[1] Let me clarify that a bit — if the Planescape-ey stuff is in there from the get-go, I can accept it and go. It's not my favorite type of fantasy, but I can swallow it and play. It's when you try to start in a more "grounded" setting and then halfway through suddenly step through the Door To Anywhere that my mental gears grind and smoke. It'd be like having a TARDIS materialize in the middle of Starship Troopers — there's no law that says you can't, but it messes with my suspension of disbelief in a big way.

[2] I've always found it strangely amusing that Lord of the Rings, often cited as the classic example of "high fantasy," is actually one of the most "low magic" settings you'll ever find. I've seen a convincing case made that nobody in LotR — not even Gandalf — need be higher than 5th level in D&D terms. On the other hand, it's a matter of degree ... my lil' hobbitey warden in LotRO is 60th level and has taken on a balrog, an undead dragon, the Watcher In the Water, and more than one turtle the size of a good-sized house (Why are the LotRO devs so obsessed with turtles???) — but he still easily "feels" like he could fit into the LotR story.

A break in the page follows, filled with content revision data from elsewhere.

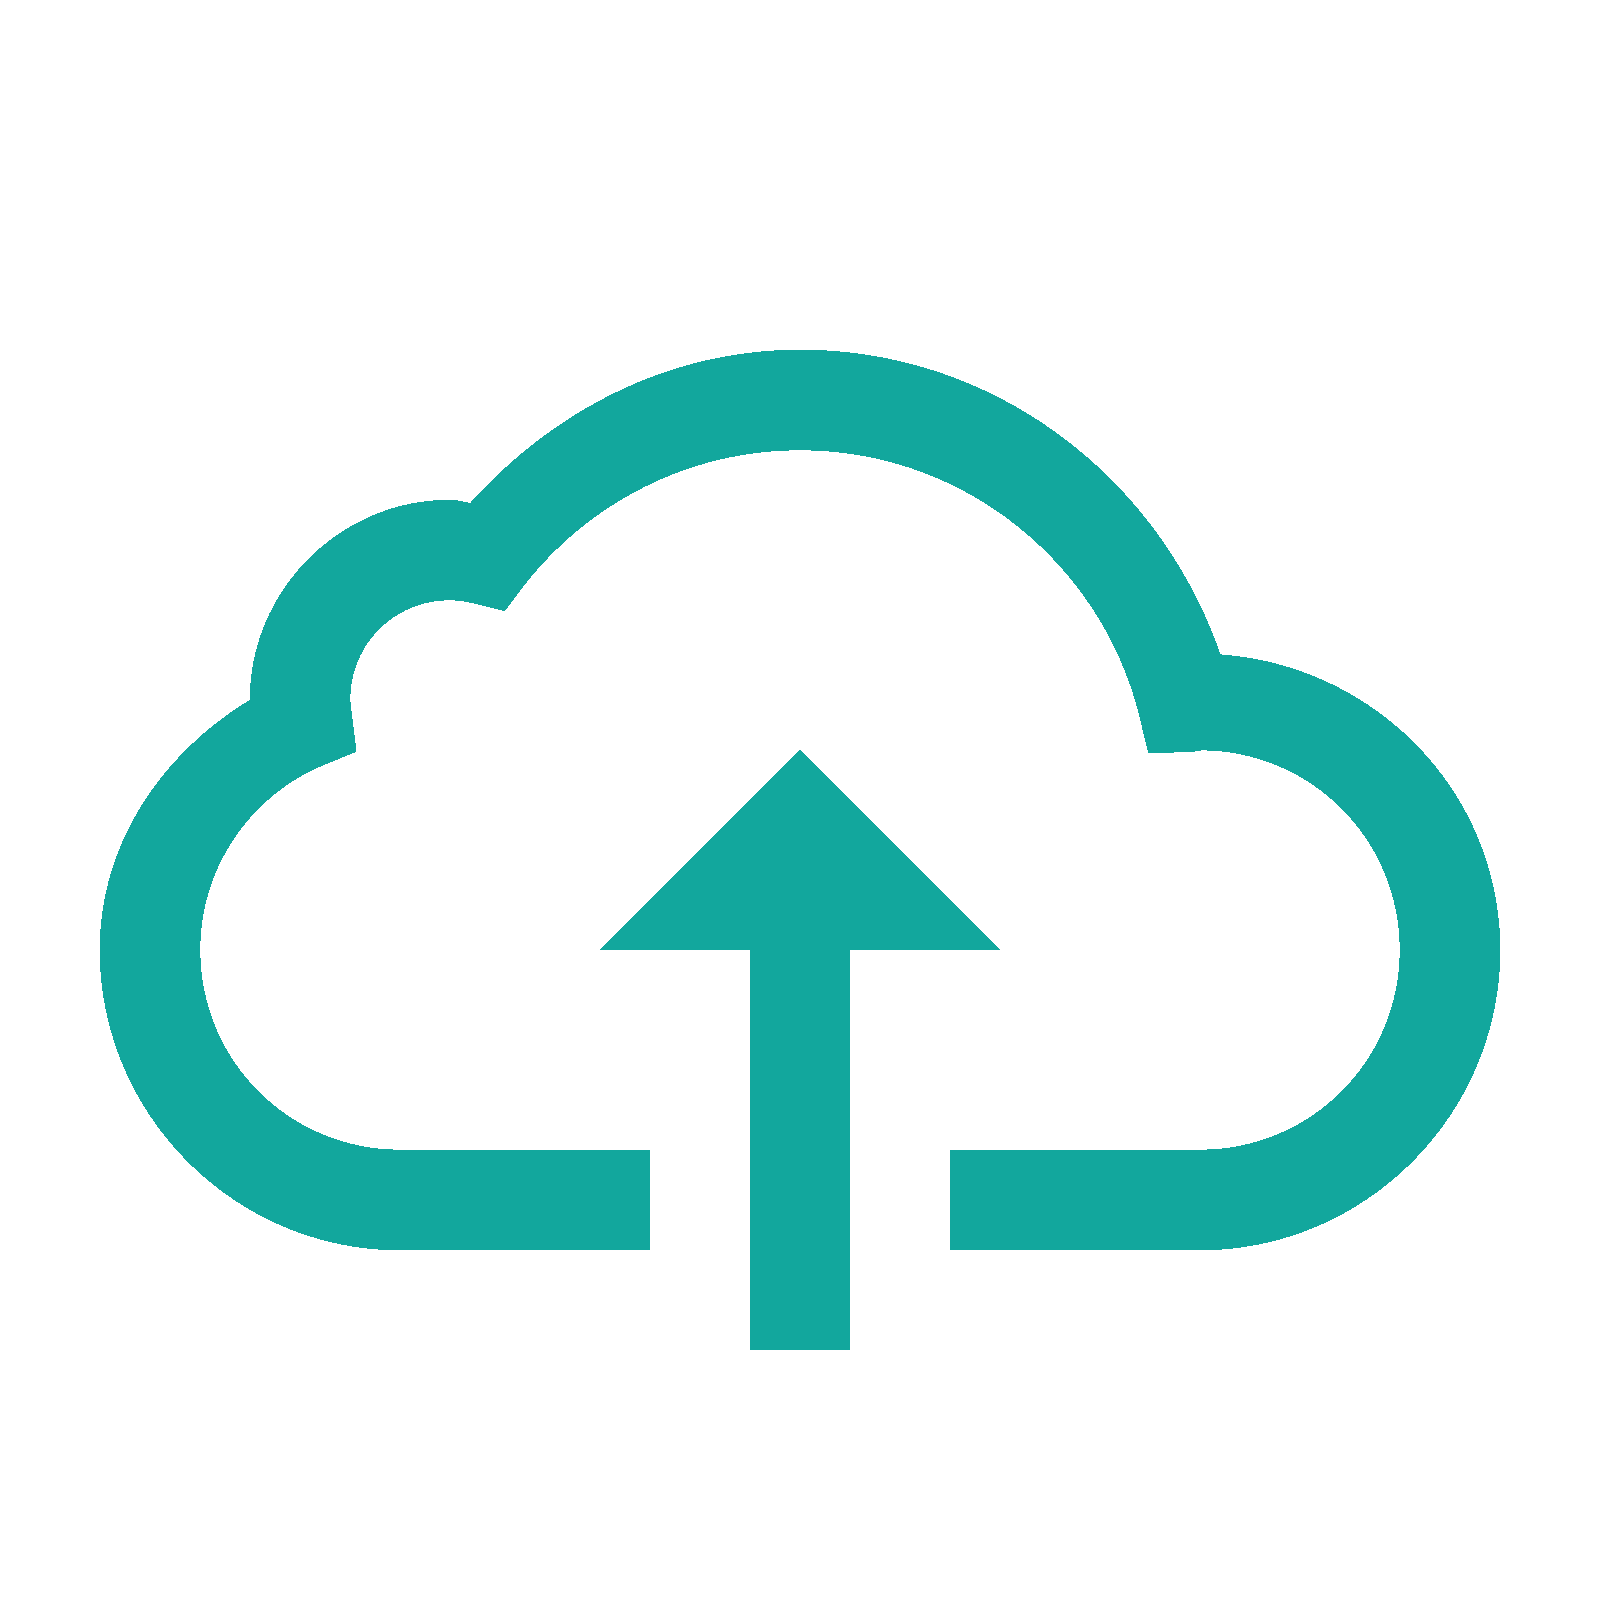
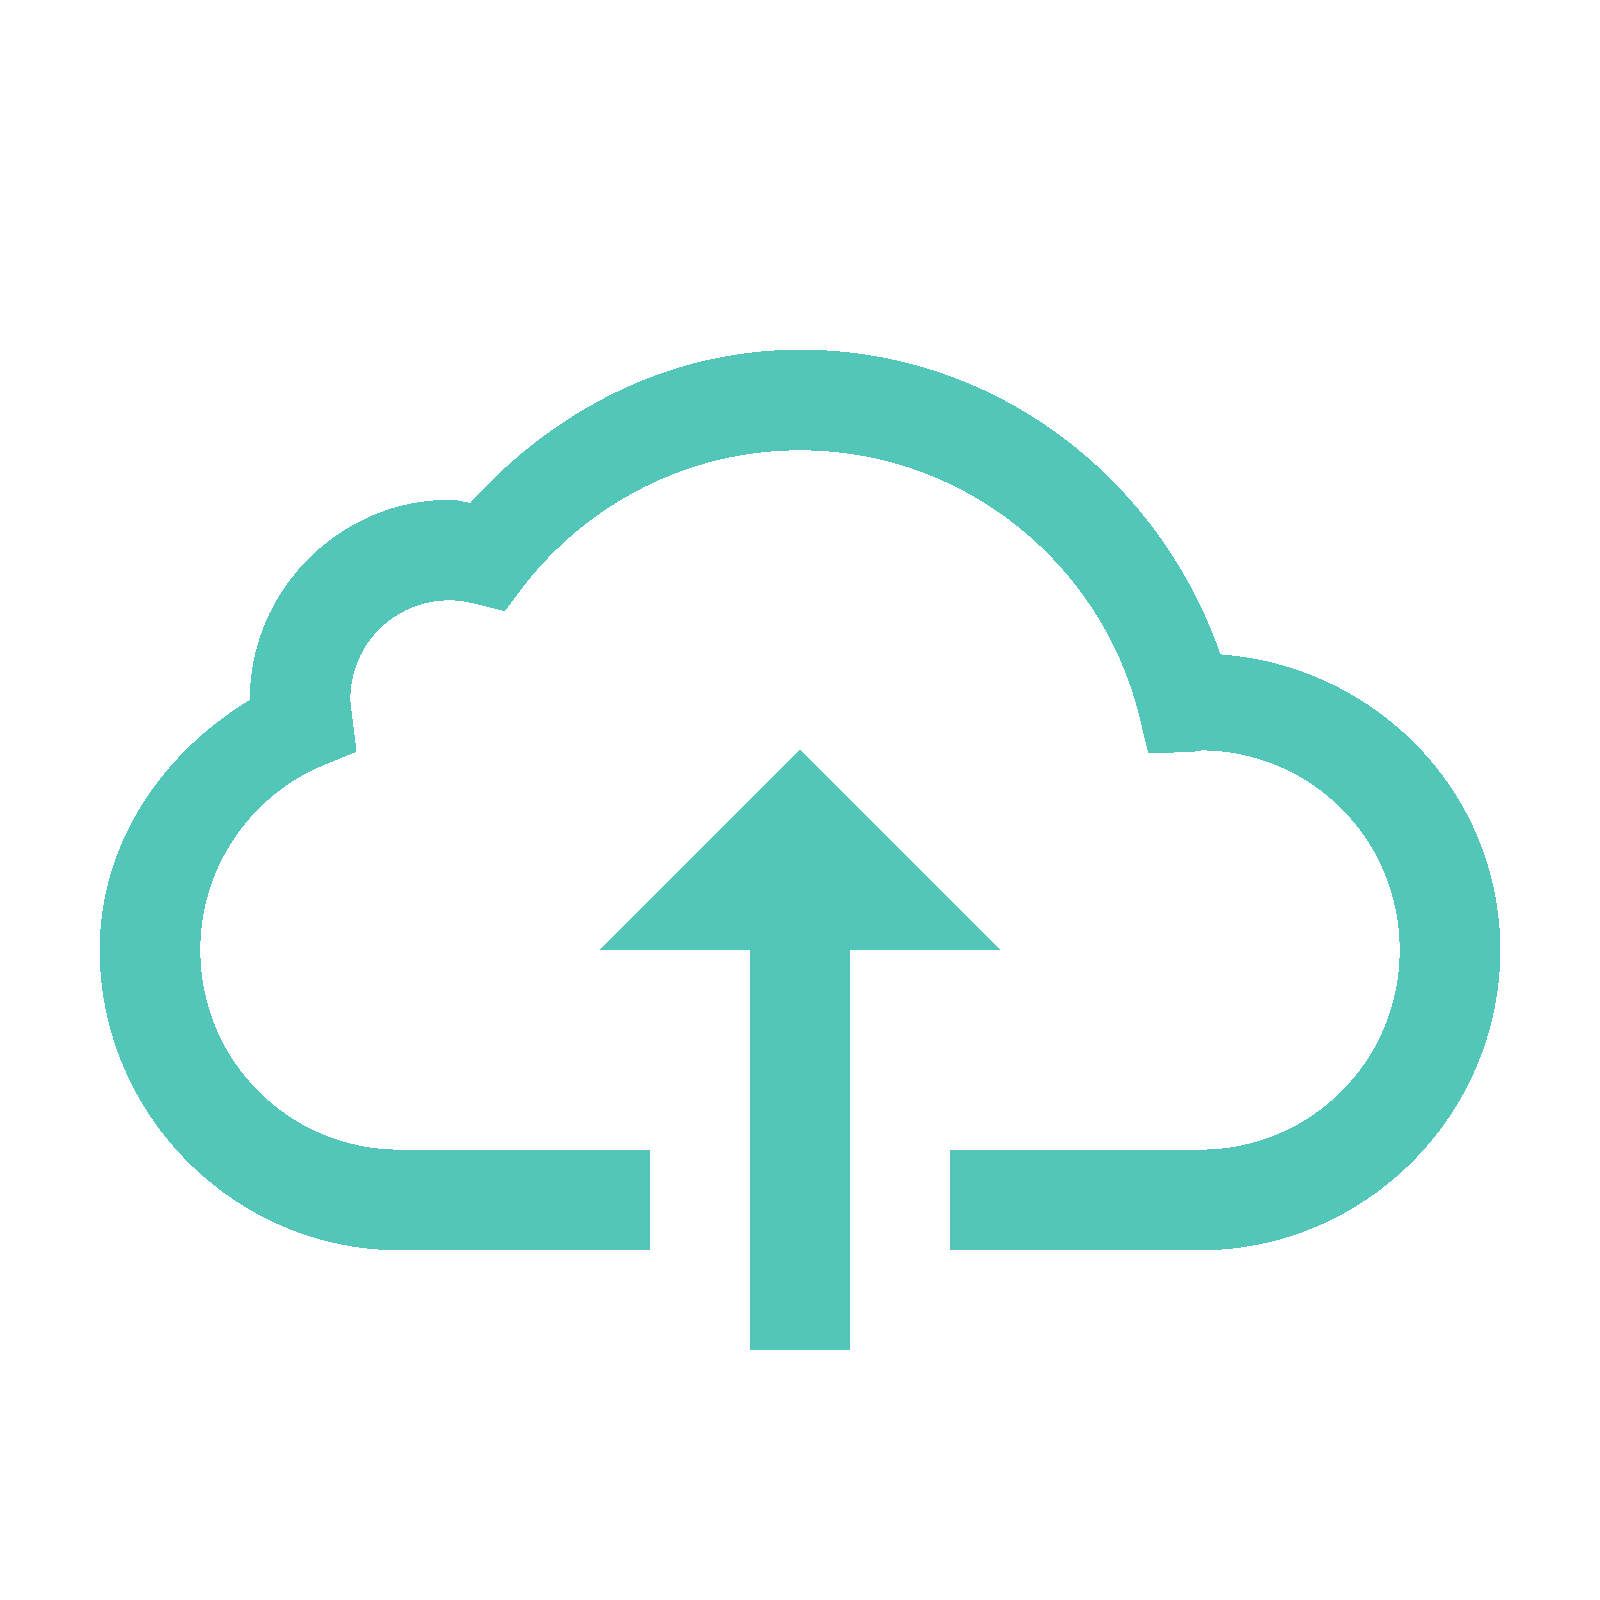
changes to components

Changed region(s): [[0.0625, 0.2188, 0.9375, 0.7812], [0.375, 0.4688, 0.625, 0.8438]]

diff --git a/officespace-frontend/src/components/form/form.js b/officespace-frontend/src/components/form/form.js
@@ -6,7 +6,7 @@ import './form.css';
 import AWS from 'aws-sdk';
 import uuid from 'uuid';
 import Header from '../Header/Header';
-import {Card, CardBody} from 'reactstrap';
+import {Card, CardBody, CardHeader} from 'reactstrap';
 
 class UserForm extends Component
 {
@@ -176,17 +176,19 @@ onClickSubmitForm(event)
 
 
                 width: "calc(100%-280px)",
-                height:"95vh",
+                height:"100vh",
                 overflow: "auto",
                 backgroundColor:"#fafcfe",
                 minHeight: "100%",
                 boxShadow: "0 30px 130px 0 rgba(90, 105, 116, 0.1)"
+
             }}>
-                <Card>
-                    <CardBody>
+            <Card>       
+                    <CardBody id="card-body">
+
                         <div className="user-form">
 
-                            <p className="font-form paragraph-header">User Form</p>
+                           <p className="font-form paragraph-header">User Form </p>
                             <div className="signin-form-group">
                                 <label htmlFor="inputTextUsername">Username</label>
                                 <input onKeyUp={this.onKeyUpInputTextUsername} type="text" className="form-control form-input-position" id="inputTextUsername" placeholder="Username"/>
@@ -221,11 +223,12 @@ onClickSubmitForm(event)
                                     <option value="option">EU-West-3 (Paris)</option>
                                 </select>
                             </div>
-                            <button onClick={this.onClickSubmitForm}  className="btn btn-info w-10 form-submit-button">Submit</button>
+                            <button onClick={this.onClickSubmitForm}  className="btn w-10 form-submit-button">Submit</button>
 
                         </div>
                     </CardBody>
-                </Card>
+                
+        			</Card>
             </div>
 
 	

diff --git a/officespace-frontend/src/components/form/form.css b/officespace-frontend/src/components/form/form.css
@@ -7,13 +7,19 @@ margin-left: 10px;
 padding: 15px 35px 35px 45px;
 border-color: #000;
 
+
 }
 
 .card{
 width: 480px;
 background-color: #ffffff;
-box-shadow: 10px 10px 25px #808080;
+ box-shadow: 0 4px 8px 0 rgba(0, 0, 0, 0.2), 0 6px 20px 0 rgba(0, 0, 0, 0.19);
 margin: 30px auto 30px auto;
+
+}
+
+#card-body{
+	background-color:#fcfbff;
 }
 
 .paragraph-header{
@@ -21,39 +27,52 @@ padding: 15px 50px 0 25px;
 font-size: 30px;
 font-weight: 400;
 display: inline-block;
-width: 50%;
-height: 40px;
-background-color:white;
+width: 100%;
+height: 80px;
+background-color: #FAB131;
+
+
+color:white;
 }
 
 #inputTextUsername{
 width:50%;
+
 }
 
 #inputTextPassword{
 width:50%;
+background-color: #fcfbff;
+
 
 }
 
 #inputTextEmail{
 width:50%;
+
 }
 
 #inputTextBucket{
 width:50%;
+
 }
 
 #inputTextImgUrl{
 width:50%;
+
 }
 
 #inputSelectRegion{
 width:50%;
+
 }
 
 .form-submit-button{
+	width:76%;
 display: block;
 margin: 50px 50px;
+background-color: #FAB131;
+
 }
 
 .form-input-position{

diff --git a/officespace-frontend/src/pages/Admin/AdminDash.js b/officespace-frontend/src/pages/Admin/AdminDash.js
@@ -8,12 +8,14 @@ import {Col, Row, Container, Card, CardBody, CardTitle} from 'reactstrap';
 import ClientTable from "../../components/client-table/client-table";
 
 
-
+import Basic from '../../components/dnd/dnd';
+import UserForm from '../../components/form/form';
+import Login from '../../pages/Home/login-page';
 const Dashboard = () => (
     <div className="main-panel" style={{
 
   width: "calc(100%-280px)",
-  height:"95vh",
+  height:"100vh",
   overflow: "auto",
   backgroundColor:"#fafcfe",
   minHeight: "100%",
@@ -21,15 +23,13 @@ const Dashboard = () => (
 }}>
 
 <SideBar/>
- 
 
   <div className="content" style={{padding:"10px", marginLeft:"300px"}}>
 
  <Col md="12">
-<CompanyCards/>
+ 
 
-<AdminTable/>
-<ClientTable/>
+<Login/>
 
 
 </Col>

diff --git a/officespace-frontend/src/components/PeopleCard/PeopleCard.js b/officespace-frontend/src/components/PeopleCard/PeopleCard.js
@@ -31,7 +31,7 @@ class PeopleCard extends Component {
           <CardBody style={{backgroundColor:"white", padding:"10px 30px 20px 30px"}}>
             <CardSubtitle>{this.props.person.company}</CardSubtitle>
             <CardText >{this.props.person.description}</CardText>
-            <Button style={{backgroundColor:"#71AC95", marginTop:"-20px", float:"right", width:"100px", borderColor:"rgb(113, 172, 149)"}}>Delete</Button>
+            <Button style={{backgroundColor:"#2BAD9E", marginTop:"-20px", float:"right", width:"100px", borderColor:"#2BAD9E"}}>Delete</Button>
           </CardBody>
         </Card>
 </Row>

diff --git a/officespace-frontend/src/components/Header/Header.js b/officespace-frontend/src/components/Header/Header.js
@@ -9,7 +9,7 @@ import Badge from '../badge/badge';
 
 
             <Navbar className="main-header" style={{backgroundColor:"#efefef",
-                                                    height:"80px", 
+                                                    height:"88px", 
                                                     width:"100%",
                                                     marginTop:"-25px",
                                                     paddingBottom:"40px", 

diff --git a/officespace-frontend/src/components/Header/Header.css b/officespace-frontend/src/components/Header/Header.css
@@ -10,7 +10,7 @@
 }
 
 .username{
-  margin-top: -13px;
+  margin-top: -6px;
 }
 
 .user-wrapper .user .userinfo .title{
@@ -39,7 +39,7 @@
 height:35px;
  width:40px;
  border-radius: 60%;
-margin-top: -11px;
+margin-top: 0px;
  margin-left: 650px;
     object-position:center right;
 
@@ -56,7 +56,7 @@ ul{
   position: absolute;
   display: inline-block;
   margin-left: 600px;
-  margin-top: -12px;
+  margin-top: -2px;
 
 }
 

diff --git a/officespace-frontend/src/components/dnd/dnd.js b/officespace-frontend/src/components/dnd/dnd.js
@@ -20,11 +20,12 @@ class Basic extends Component {
   render() {
     return (
   <div className="top">  
-<SideBar/>
-<Header/>
+
+
 <Card id="dndCard" >
 
-<CardHeader style={{backgroundColor:"#12a79d"}}>
+<CardHeader style={{backgroundColor: "rgb(83, 198, 186)"
+}}>
           <h2 style={{marginTop:"20px", color:"#ffffff"}}>Upload</h2>
           </CardHeader>
           <ul>

diff --git a/officespace-frontend/src/pages/Home/login-page.js b/officespace-frontend/src/pages/Home/login-page.js
@@ -52,7 +52,8 @@ export default class Login extends Component {
 
       <h1 style={{
   fontWeight:"500", fontSize:"100px"}} id="geo">GeoFirm</h1>
-      <h5 style={{marginLeft:"80px"}}>Powered by OfficeSpace</h5>
+      <h5 style={{marginLeft:"80px"
+}}>Powered by OfficeSpace</h5>
 
      </div>
       </Col>

diff --git a/officespace-frontend/src/components/footer/footer.css b/officespace-frontend/src/components/footer/footer.css
@@ -3,12 +3,18 @@ background-color: #F5F7FA;
 
 
 color:#404A5D;
-margin-top: -35px;
+margin-top: 80px;
 font-size: 12px;
   padding: 0 10px;
 display: inline-grid;
-float:right;}
+float:right;
+width: 100vw;
+
+
+
+}
 
 .footer-copyright{
-	text-align:right;
+	text-align:center;
+	margin-left: 170px;
 }

diff --git a/officespace-frontend/public/index.html b/officespace-frontend/public/index.html
@@ -20,6 +20,7 @@
       Learn how to configure a non-root public URL by running `npm run build`.
     -->
 <link href="https://fonts.googleapis.com/css?family=Nunito+Sans" rel="stylesheet">
+<link href="https://fonts.googleapis.com/css?family=Pacifico" rel="stylesheet">
 
     
   

diff --git a/officespace-frontend/src/components/dnd/dnd.css b/officespace-frontend/src/components/dnd/dnd.css
@@ -20,8 +20,8 @@ width:100px;
 
 #dndButton{
 width:10vw;
-background-color: #F88561;
-border-color:#F88561;
+background-color: rgb(83, 198, 186);
+border-color:rgb(83, 198, 186);
 margin-top:30px;
 margin-left: 330px;
 }

diff --git a/officespace-frontend/src/pages/Home/login-page.css b/officespace-frontend/src/pages/Home/login-page.css
@@ -132,7 +132,10 @@ margin-left: -100px;
 /*style={{ marginTop:"-200px", height:"300px"}}
 */
 
+h5{
+font-family: 'Pacifico', cursive;
 
+}
 
 #geo{
 	color: #95a4dc;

It's all about making the fantastic elements seem "natural" in context.